Last Week on My Mac: ‘private’

Apple obsesses about privacy, which is commendable, but even the best-motivated obsession can at times become unhealthy. In the case of the unified log in macOS Catalina, Apple’s obsession threatens the health of its users. The problem is, in a word, <private>.

When Apple switched to its unified log in macOS Sierra three years ago, it wisely built in protection for the unintentional appearance of private and sensitive data in the message field of log entries. By default, certain types of data are censored using the now-dreaded mark <private>. Anyone with admin access to a Mac can’t therefore look through previous log entries to discover sensitive information about its users. This isn’t imposed after the fact by log access tools: those protected data aren’t written to the log in the first place.

There was an undocumented control, though, an option to the log config command which could disable this censorship altogether. This was potentially dangerous, in that the inattentive user could accidentally leave censorship disabled, letting their log steadily fill with private data. This could even have been used maliciously to monitor users, although if you’ve tried accessing the unified log using Console I’m sure you’d prefer one of many far easier ways.

This setting is quite easy to check for, and one of many features in my free app LockRattler.

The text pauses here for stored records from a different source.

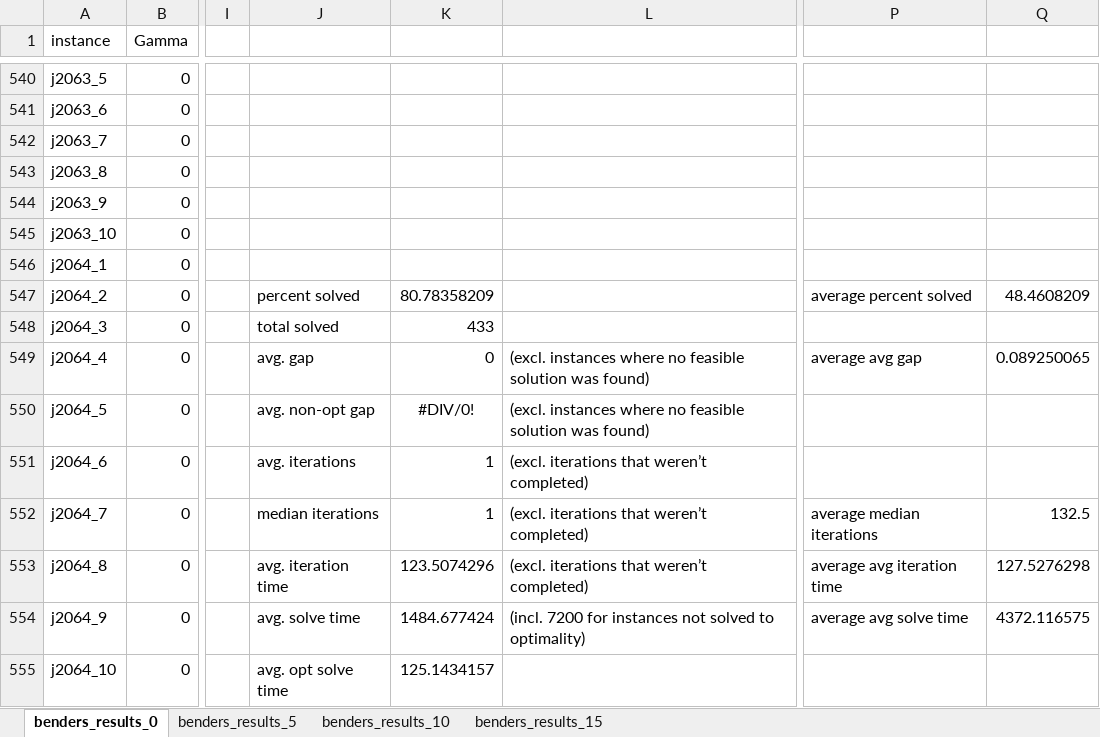
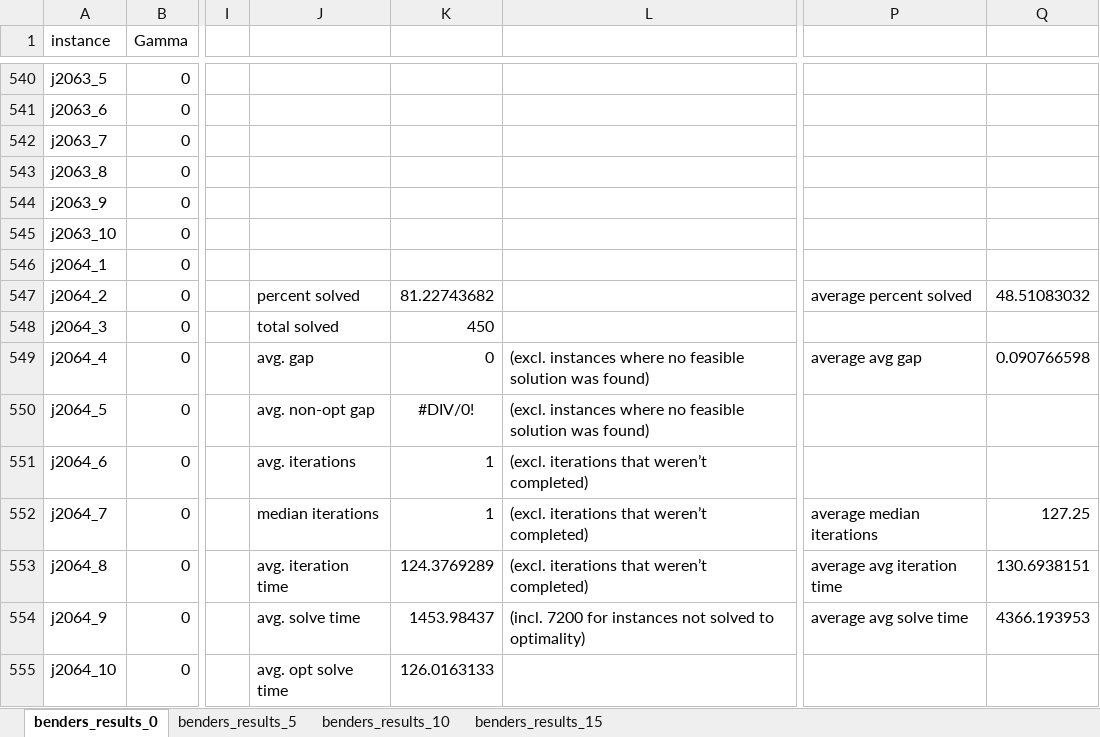
Before and after one commit to boldm1/robust-mrcpsp, an Excel workbook: code/results/storm_j20_7200/benders_results_j20.xlsx, sheet benders_results_0, drawn as a sheet; only a part is shown, gaps mark what is left out; values as stored, in another font and other column widths than the file's, no borders; the diff names each change by its address in the sheet, - before the commit and + after, or states it on an @@ line.

```diff
--- a/code/results/storm_j20_7200/benders_results_j20.xlsx (sheet benders_results_0)
+++ b/code/results/storm_j20_7200/benders_results_j20.xlsx (sheet benders_results_0)
-K547: 80.78358209
+K547: 81.22743682
-Q547: 48.4608209
+Q547: 48.51083032
-K548: 433
+K548: 450
-Q549: 0.089250065
+Q549: 0.090766598
-Q552: 132.5
+Q552: 127.25
-K553: 123.5074296
+K553: 124.3769289
-Q553: 127.5276298
+Q553: 130.6938151
-K554: 1484.677424
+K554: 1453.98437
-Q554: 4372.116575
+Q554: 4366.193953
-K555: 125.1434157
+K555: 126.0163133
```
Also changed, not shown: sheet benders_results_5, sheet benders_results_15, sheet benders_results_10, formulas that keep their value, code/results/storm_j10_7200/compact_reformulation_trans_results_j10.xlsx, code/results/storm_j20_7200/compact_reformulation_results_j20.xlsx, 14 other files.
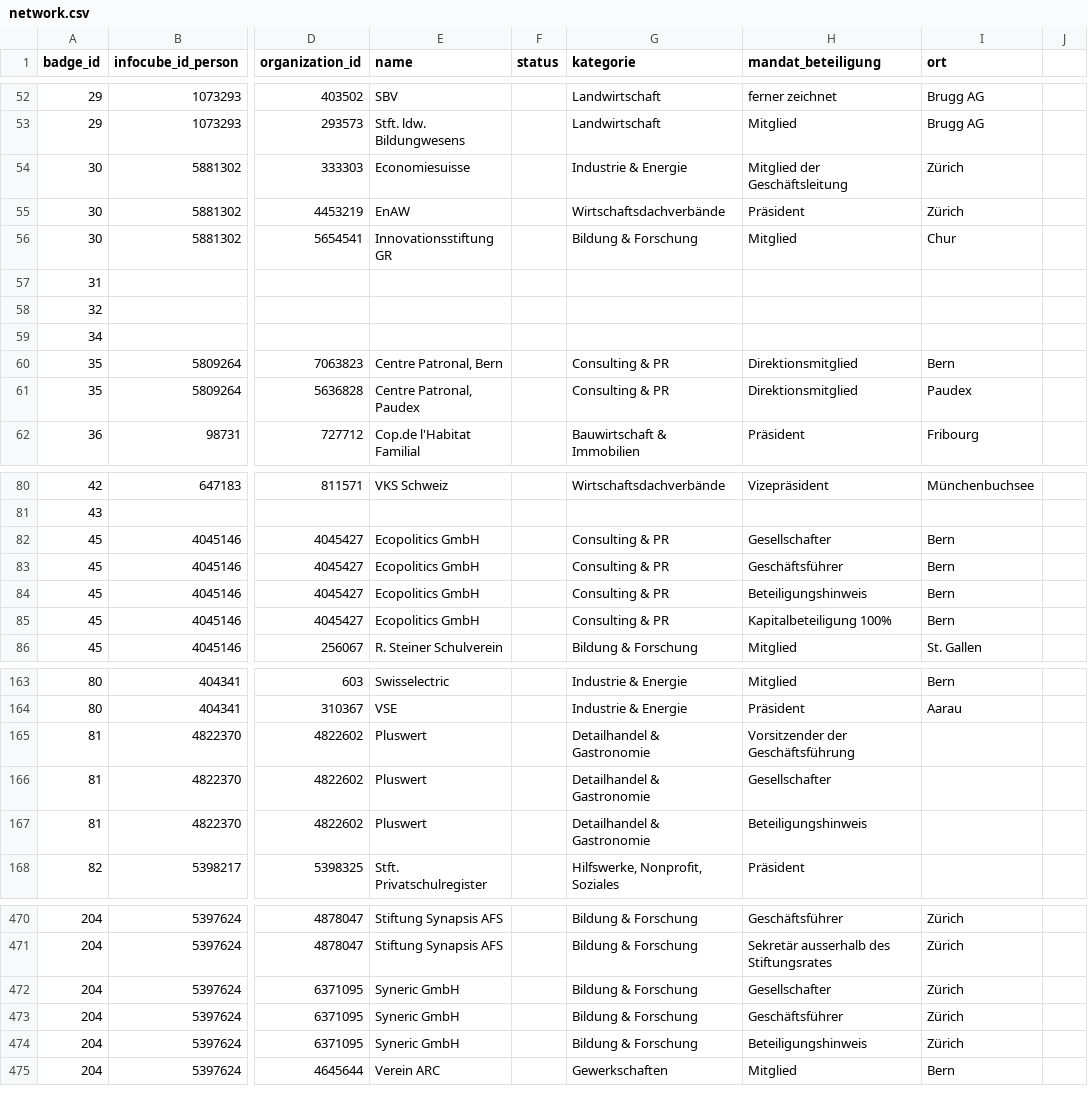
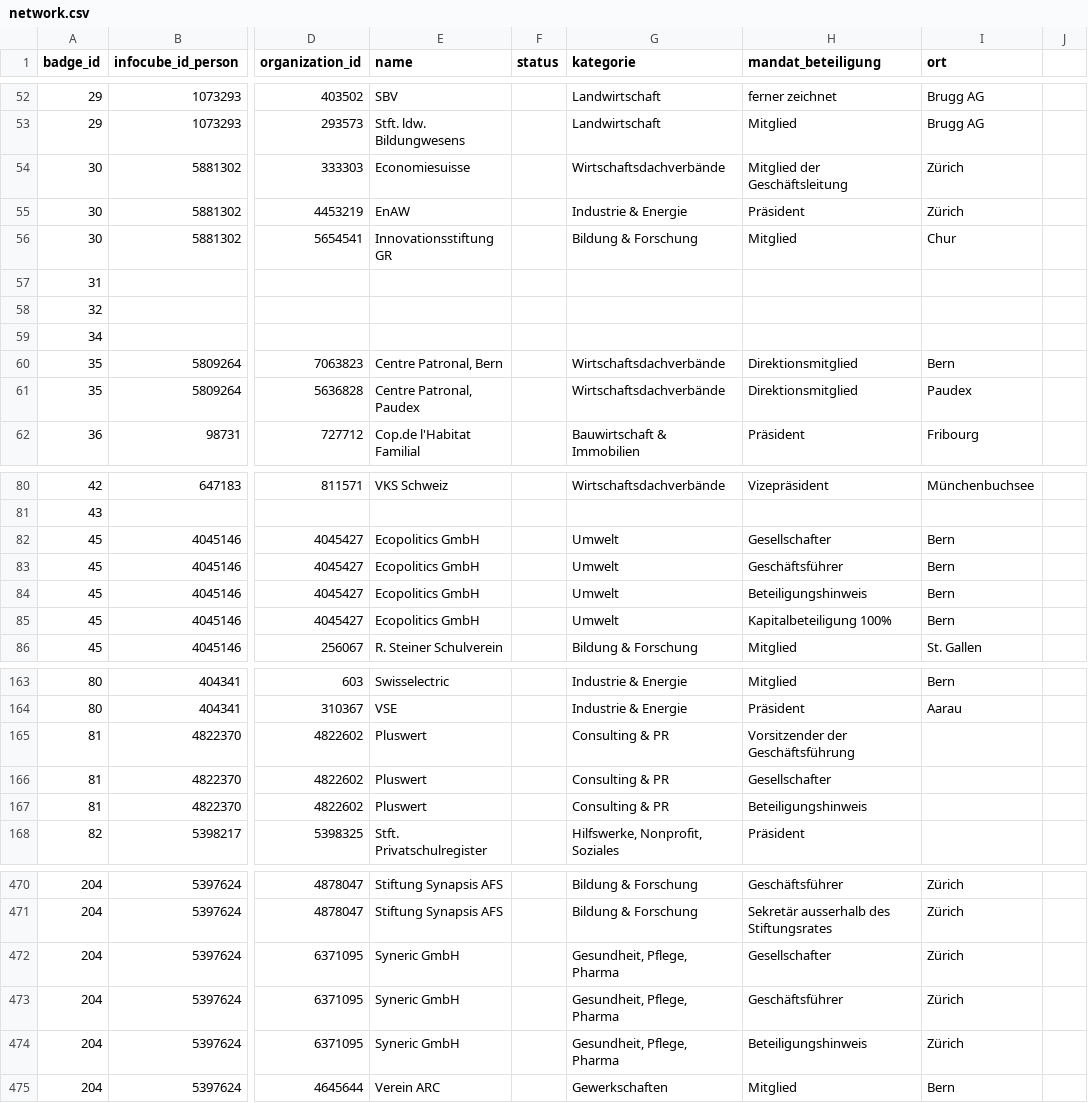
Before and after one commit to cpietsch/BadgeBasar, a CSV file: data/network.csv, drawn as a sheet; only a part is shown, gaps mark what is left out; the diff covers the shown part only; the diff names each change by its address in the sheet, - before the commit and + after, or states it on an @@ line.

Commit message:
Change in network.csv

```diff
--- a/data/network.csv
+++ b/data/network.csv
-G54 (kategorie): Industrie & Energie
+G54 (kategorie): Wirtschaftsdachverbände
-G55 (kategorie): Wirtschaftsdachverbände
+G55 (kategorie): Industrie & Energie
-G60:G61 (kategorie): Consulting & PR
+G60:G61 (kategorie): Wirtschaftsdachverbände
-G82:G85 (kategorie): Consulting & PR
+G82:G85 (kategorie): Umwelt
-G165:G167 (kategorie): Detailhandel & Gastronomie
+G165:G167 (kategorie): Consulting & PR
-G472:G474 (kategorie): Bildung & Forschung
+G472:G474 (kategorie): Gesundheit, Pflege, Pharma
```
Also changed, not shown: 2 moved rows and 19 edited cells elsewhere in this file.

Apple has chosen to neither expose nor control this setting in the Privacy tab of the Security & Privacy pane, though.

It’s worth remembering that there has only been one albeit spectacular failure of protection in the unified log, and that wasn’t the result of this option. In certain circumstances, macOS High Sierra versions 10.13 to 10.13.3 leaked plaintext records of encryption passwords used for APFS volumes. This appeared to have been the result of incorrect formatting strings when composing the message field of corresponding log entries, which bypassed censorship completely.


Censorship of private data from log messages is a growing problem for those who access the unified log. A quick sample of 12 separate minute-long log excerpts taken throughout a day’s use of an iMac Pro shows the proportion of log entries censored with <private> ranged from 1-19%. In one period, 1636 log entries were censored from a total of 8638. Log entries occurred in these samples at frequencies ranging from 1150 to 27281 per minute, giving a good idea of one of the other problems of accessing the unified log.

Those figures are totals for all log entries, including signposts and activities. When you look at specific subsystems, the picture can be far worse. Messages from OpenDirectory, DiskArbitration and iCloud-related subsystems are particularly frequently censored. Hardly any log entries made by diskarbitrationd contain usable information in their message field. Trying to diagnose disk, iCloud and OpenDirectory problems from the unified log is almost impossible as a result. For those, we have generally relied on being able to disable log censorship.

In Catalina, Apple has removed that option to disable censorship. Saagar Jha has discovered that the only way to disable censorship now is to put macOS into a special diagnostic mode intended for use exclusively by Apple engineers. George Garside has packaged Saagar Jha’s code into a command tool which can be used to remove censorship in Catalina’s log. I’m very grateful to Moritz and Christoph for pointing these out to me.

I now face a problem with my free iCloud utility Cirrus, which provides a diagnostic log browser tailored for iCloud problems, with the ability in Mojave and earlier to turn log censorship off. That no longer works in Catalina. Should I incorporate Saagar Jha’s method of accomplishing this in 10.15?

I have regretfully decided that, as the Catalina workaround for disabling log censorship depends on an undocumented diagnostic mode whose side-effects are unknown, Cirrus will not attempt that. This makes diagnosing and addressing problems with iCloud much more difficult, and more users will have to resort to the well-worn Apple Support approach of just turning it off and back on again, and hoping for the best. With the spate of iCloud problems reported from those who have upgraded to Catalina, this is particularly ill-timed. It’s not as if Apple provides any alternative: iCloud is one service for which it appears to have completely forgotten to provide any diagnostics or utilities.

There’s another general issue here: many of those log entries containing <private> shouldn’t be appearing in release versions of macOS in the first place. The most obvious are entries whose entire message consists of <private>. These can now only contain useful information when collected from Macs which have been put into Apple’s internal diagnostic mode; the established convention is that such log entries are only made from debug versions of that software, or these meaningless stub entries just clutter up the log and make its use harder for everyone else.

The unified log is not Apple’s <private> playground. It’s a shared space, with users diagnosing problems, developers hunting bugs, support staff fixing glitches, and system administrators managing their networks. For us all to get benefit from our logs, Apple needs to provide a supported means of temporarily disabling this censorship in the unified log. If it won’t, then it’s time for Apple to admit openly that it doesn’t really want anyone else using the unified log.